- [Problem to work on] Copy each line of the records that holds the string "service".

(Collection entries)

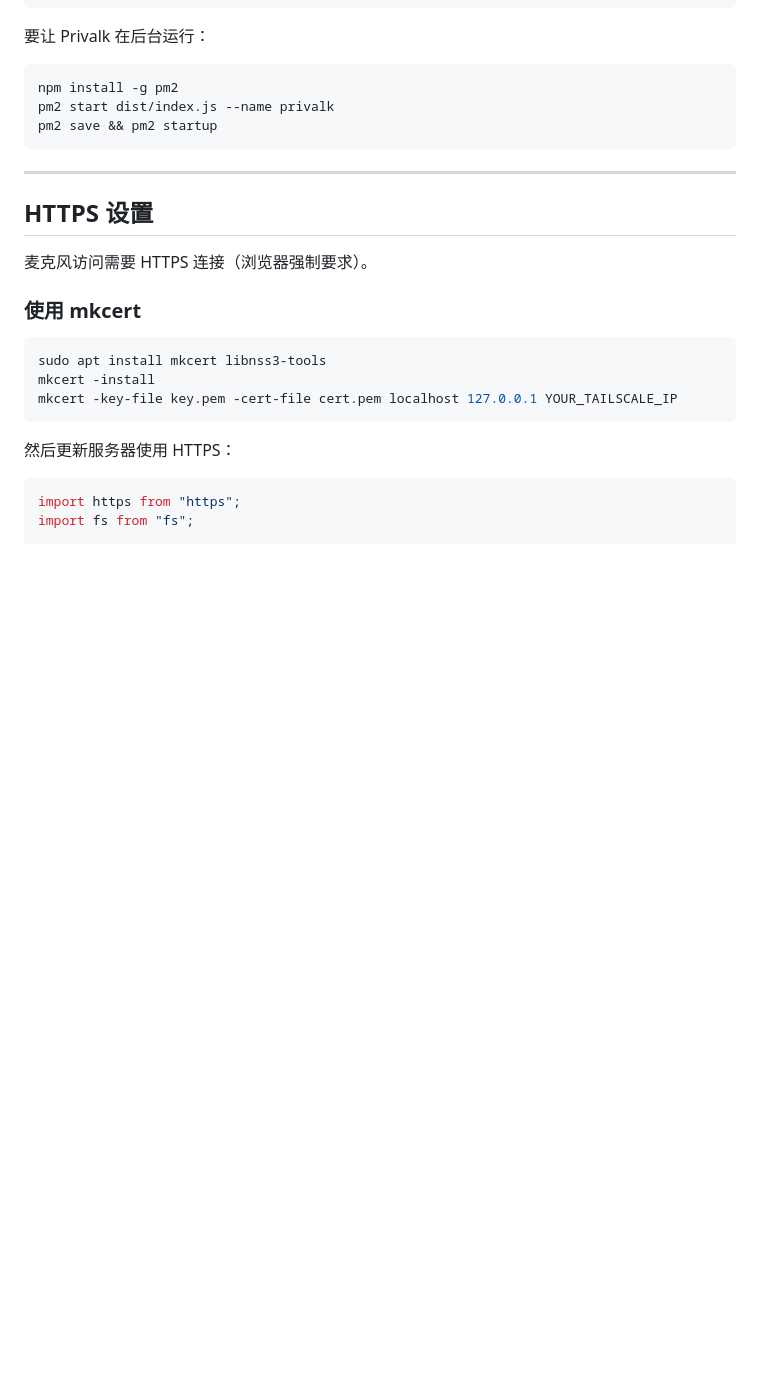
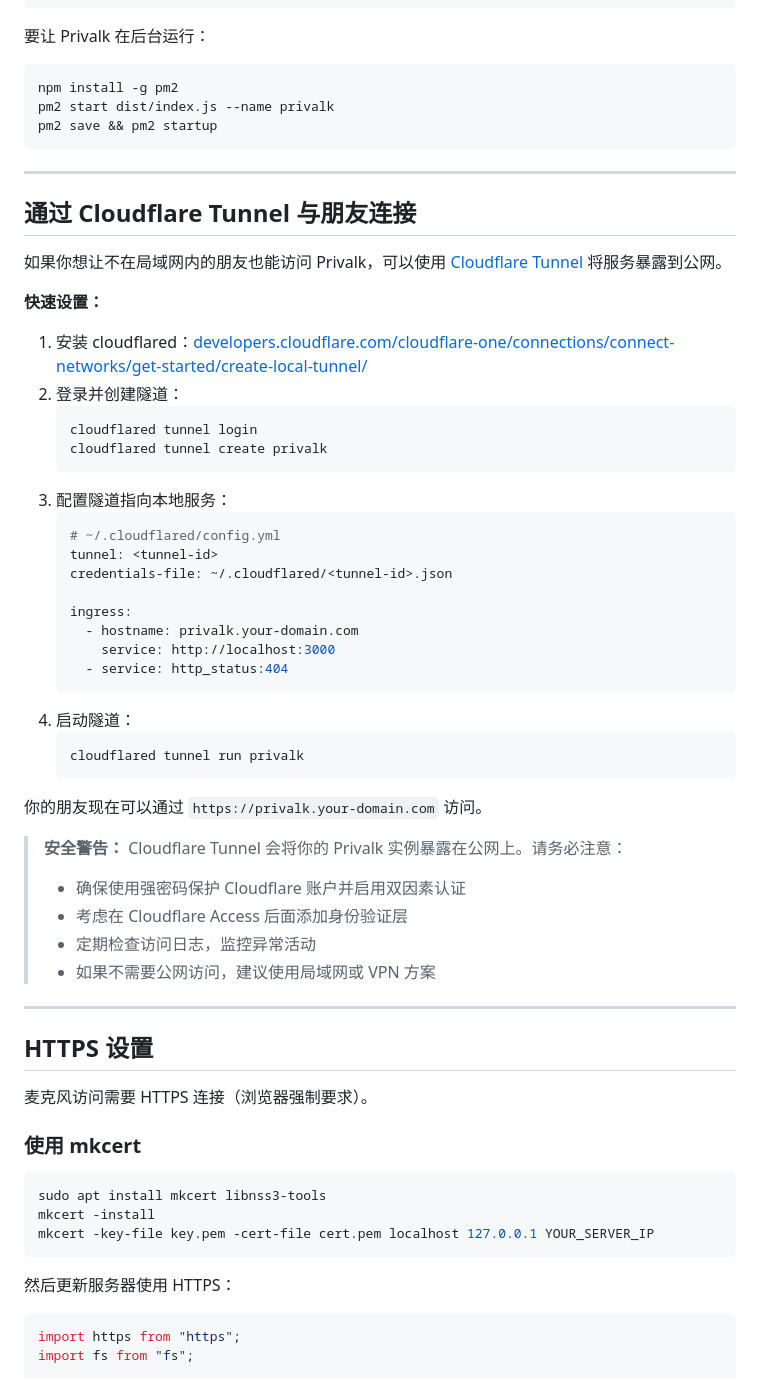
Before and after one commit to olinll/privalk, a Markdown page: README.md, the part around the change. Drawn GitHub-style; blank space fills up the shorter version.

Commit message:
添加 Cloudflare Tunnel 连接说明和安全警告

````diff
--- a/README.md
+++ b/README.md
@@ -51,6 +51,44 @@ pm2 save && pm2 startup
 
 ---
 
+## 通过 Cloudflare Tunnel 与朋友连接
+
+如果你想让不在局域网内的朋友也能访问 Privalk，可以使用 [Cloudflare Tunnel](https://developers.cloudflare.com/cloudflare-one/connections/connect-networks/) 将服务暴露到公网。
+
+**快速设置：**
+
+1. 安装 cloudflared：[developers.cloudflare.com/cloudflare-one/connections/connect-networks/get-started/create-local-tunnel/](https://developers.cloudflare.com/cloudflare-one/connections/connect-networks/get-started/create-local-tunnel/)
+2. 登录并创建隧道：
+   ```bash
+   cloudflared tunnel login
+   cloudflared tunnel create privalk
+   ```
+3. 配置隧道指向本地服务：
+   ```yaml
+   # ~/.cloudflared/config.yml
+   tunnel: <tunnel-id>
+   credentials-file: ~/.cloudflared/<tunnel-id>.json
+
+   ingress:
+     - hostname: privalk.your-domain.com
+       service: http://localhost:3000
+     - service: http_status:404
+   ```
+4. 启动隧道：
+   ```bash
+   cloudflared tunnel run privalk
+   ```
+
+你的朋友现在可以通过 `https://privalk.your-domain.com` 访问。
+
+> **安全警告：** Cloudflare Tunnel 会将你的 Privalk 实例暴露在公网上。请务必注意：
+> - 确保使用强密码保护 Cloudflare 账户并启用双因素认证
+> - 考虑在 Cloudflare Access 后面添加身份验证层
+> - 定期检查访问日志，监控异常活动
+> - 如果不需要公网访问，建议使用局域网或 VPN 方案
+
+---
+
 ## HTTPS 设置
 
 麦克风访问需要 HTTPS 连接（浏览器强制要求）。
@@ -60,7 +98,7 @@ pm2 save && pm2 startup
 ```bash
 sudo apt install mkcert libnss3-tools
 mkcert -install
-mkcert -key-file key.pem -cert-file cert.pem localhost 127.0.0.1 YOUR_TAILSCALE_IP
+mkcert -key-file key.pem -cert-file cert.pem localhost 127.0.0.1 YOUR_SERVER_IP
 ```
 
 然后更新服务器使用 HTTPS：
````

- [Solution to this exercise]
+       service: http://localhost:3000
+     - service: http_status:404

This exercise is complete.